- [Task requirements]
How many lines in the data below include the word "bottom"? State the number alone.

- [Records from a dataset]
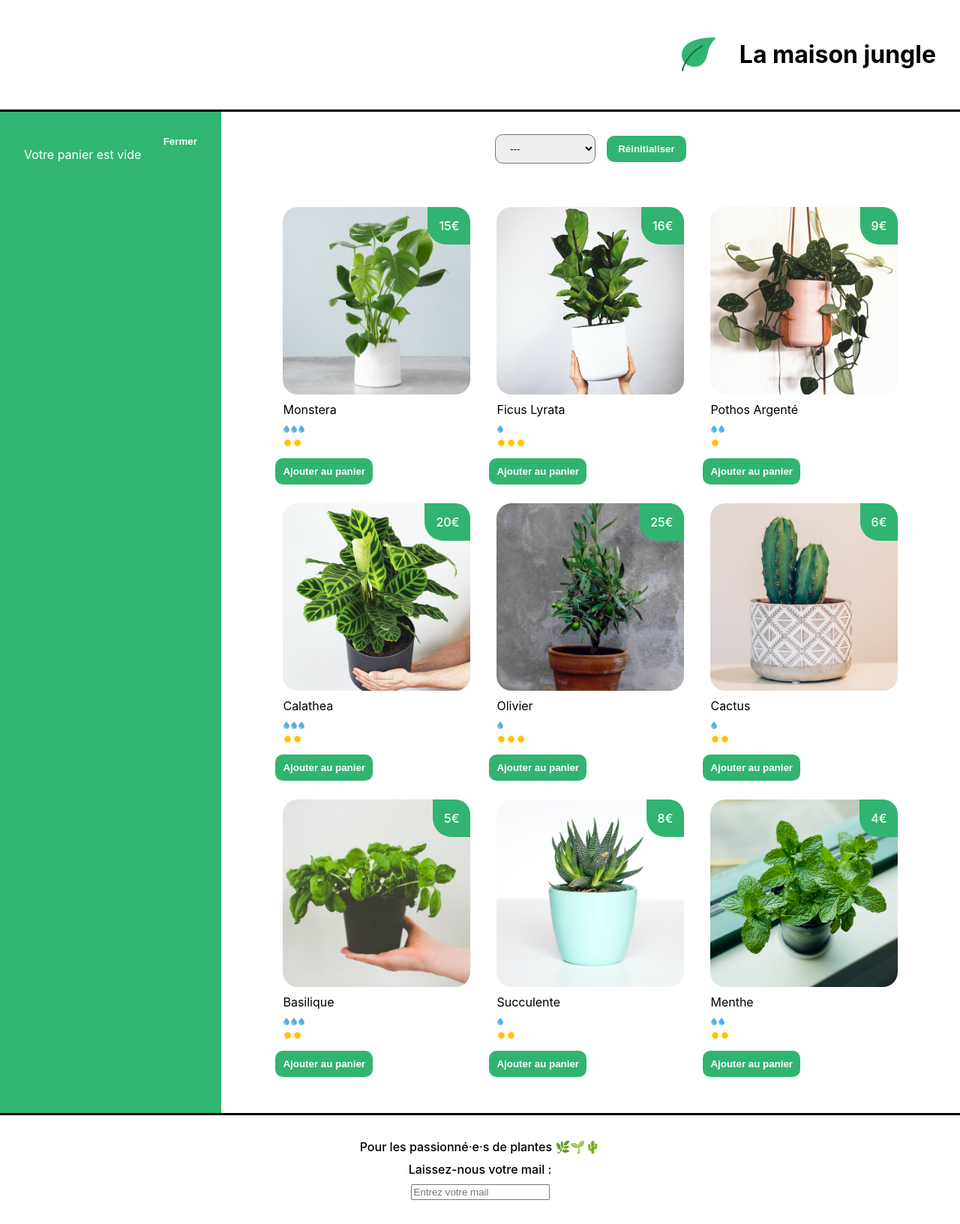
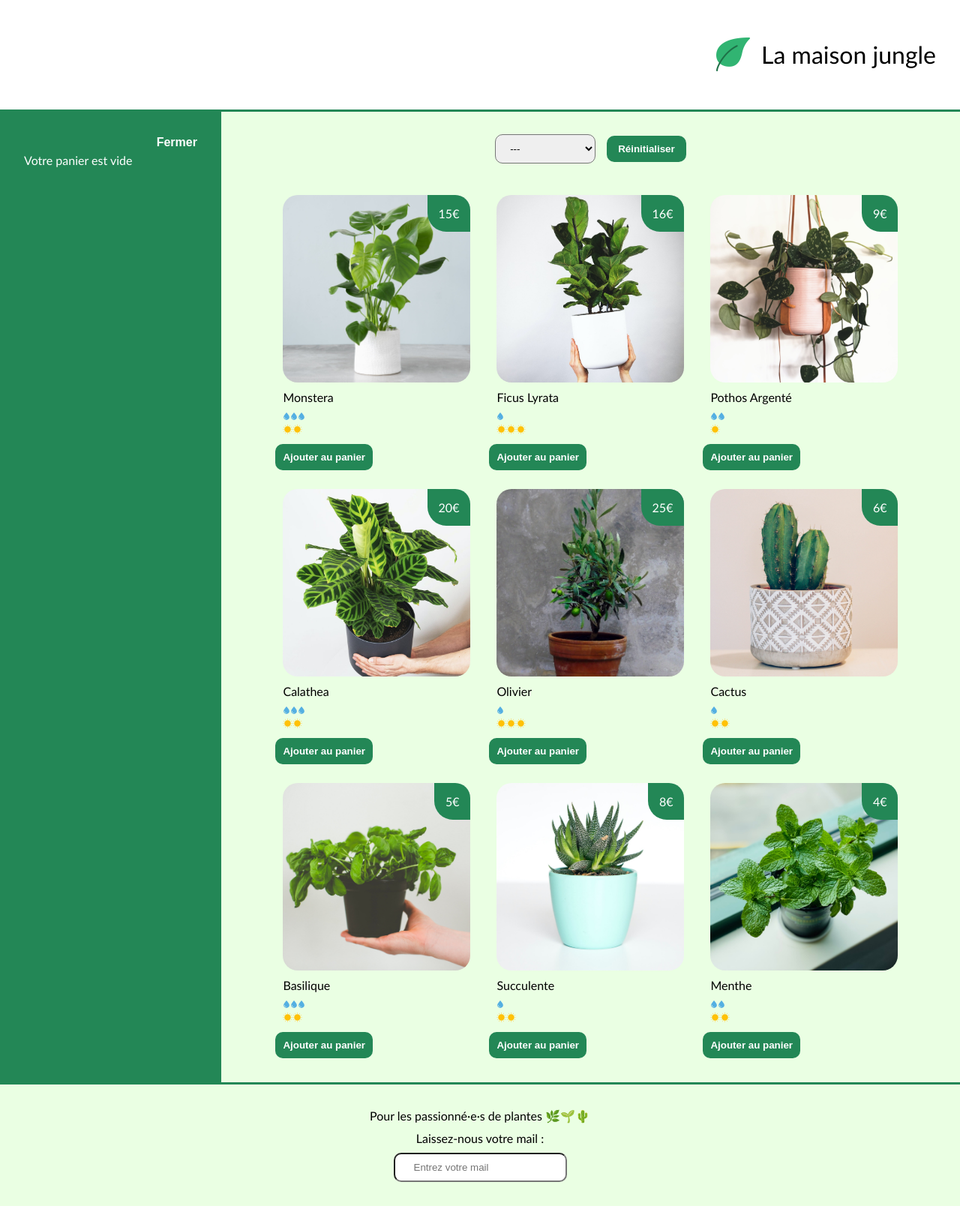
Before and after one commit to anaislcno/TP-Maison-Jungle, a React (Create React App) app: page / in a window 1280 px wide. Shown: the whole page at 75% size. After the commit the page ends 1608 px from the top, so only its background shows below. Built offline with nearby package versions, Linux system fonts and the light colour scheme.

Commit message:
change style elements

```diff
--- a/src/components/Cart.js
+++ b/src/components/Cart.js
@@ -30,7 +30,9 @@ function Cart({ cart, updateCart }) {
             ))}
           </ul>
           <h3>Total :{total}€</h3>
-          <button onClick={() => updateCart([])}>Vider le panier</button>
+          <button className="btn-clear" onClick={() => updateCart([])}>
+            Vider le panier
+          </button>
         </div>
       ) : (
         <div>Votre panier est vide</div>
--- a/src/components/Footer.js
+++ b/src/components/Footer.js
@@ -21,6 +21,7 @@ function Footer() {
       </div>
       <div className="lmj-footer-elem">Laissez-nous votre mail :</div>
       <input
+        className="lmj-in"
         placeholder="Entrez votre mail"
         onChange={handleInput}
         value={inputValue}
--- a/src/styles/Banner.css
+++ b/src/styles/Banner.css
@@ -2,7 +2,7 @@
 	color: black;
 	text-align: right;
 	padding: 32px;
-	border-bottom: solid 3px black;
+	border-bottom: solid 3px #238756;
 	display: flex;
 	justify-content: flex-end;
 	flex-direction: row;
@@ -10,7 +10,7 @@
 }
 
 .lmj-title {
-	padding-left: 32px;
+	padding-left: 15px;
 }
 
 .lmj-logo {
--- a/src/styles/Cart.css
+++ b/src/styles/Cart.css
@@ -1,6 +1,6 @@
 .lmj-cart {
 	color: white;
-	background-color: #31b572;
+	background-color: #238756;
 	padding: 32px;
 	display: flex;
 	flex-direction: column;
@@ -17,19 +17,39 @@
 	background: none;
 	outline: none;
 	border: none;
+	font-size: 1em;
 	font-weight: 600;
 	cursor: pointer;
 	align-self: self-start;
 	padding: 0;
 	color: white;
 	align-self: flex-end;
+	margin-bottom: 5px;
 }
 
 .lmj-cart-closed {
 	padding: 32px;
 	width: 300px;
+	background-color: rgba(214, 255, 199, 0.5);
+	border-right: solid 3px #238756;
 }
 
 .lmj-cart-closed > button {
-	color: black;
+	display: inline-block;
+	font-weight: bold;
+	color: white;
+	padding: 10px 10px;
+	border-radius: 10px;
+	border: none;
+	background-color: #238756;
 }
+
+.btn-clear {
+	display: inline-block;
+	font-weight: bold;
+	color: #238756;
+	padding: 10px 10px;
+	border-radius: 10px;
+	border: none;
+	background-color: white;
+}
--- a/src/styles/Categories.css
+++ b/src/styles/Categories.css
@@ -1,6 +1,8 @@
 .lmj-categories {
+	background-color: rgba(214, 255, 199, 0.5);
 	text-align: center;
 	padding-top: 30px;
+	margin-bottom: 0;
 }
 
 .lmj-categories-select {
@@ -16,5 +18,5 @@
 	padding: 10px 15px;
 	border-radius: 10px;
 	border: none;
-	background-color: #31b472;
+	background-color: #238756;
 }
--- a/src/styles/Footer.css
+++ b/src/styles/Footer.css
@@ -1,14 +1,20 @@
 .lmj-footer {
 	color: black;
 	padding: 32px;
-	border-top: solid 3px black;
 	display: flex;
 	justify-content: flex-start;
+	border-top: solid 3px #238756;
 	flex-direction: column;
 	align-items: center;
 	font-weight: 500;
+	background-color: rgba(214, 255, 199, 0.5);
 }
 
 .lmj-footer-elem {
 	margin-bottom: 10px;
 }
+
+.lmj-in {
+	border-radius: 10px;
+	padding: 10px 25px;
+}
--- a/src/styles/PlantItem.css
+++ b/src/styles/PlantItem.css
@@ -20,7 +20,7 @@
 .lmj-plant-item-price {
     position: absolute;
     border-radius: 0px 20px 0px 25px;
-    background-color: #31b472;
+    background-color: #238756;
     color: #fff;
     padding: 15px;
     right: 0;
--- a/src/styles/ShoppingList.css
+++ b/src/styles/ShoppingList.css
@@ -3,6 +3,7 @@
 }
 
 .lmj-plant-list {
+	background-color: rgba(214, 255, 199, 0.5);
 	display: flex;
 	list-style-type: none;
 	padding: 32px;
@@ -10,6 +11,7 @@
 	flex-wrap: wrap;
 	justify-content: center;
 	gap: 15px;
+	margin: 0;
 }
 
 .btn-add {
@@ -19,5 +21,5 @@
 	padding: 10px 10px;
 	border-radius: 10px;
 	border: none;
-	background-color: #31b472;
+	background-color: #238756;
 }
--- a/src/styles/index.css
+++ b/src/styles/index.css
@@ -1,13 +1,19 @@
 body {
   margin: 0;
-  font-family: -apple-system, BlinkMacSystemFont, 'Segoe UI', 'Roboto', 'Oxygen',
-    'Ubuntu', 'Cantarell', 'Fira Sans', 'Droid Sans', 'Helvetica Neue',
-    sans-serif;
+  font-family:'Gill Sans', 'Gill Sans MT', Calibri, 'Trebuchet MS', sans-serif;
   -webkit-font-smoothing: antialiased;
   -moz-osx-font-smoothing: grayscale;
+}
+
+h1, h2, h3 {
+  font-weight: normal;
 }
 
 code {
   font-family: source-code-pro, Menlo, Monaco, Consolas, 'Courier New',
     monospace;
 }
+
+button {
+cursor: pointer;
+}
```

- [Response for this exercise]
5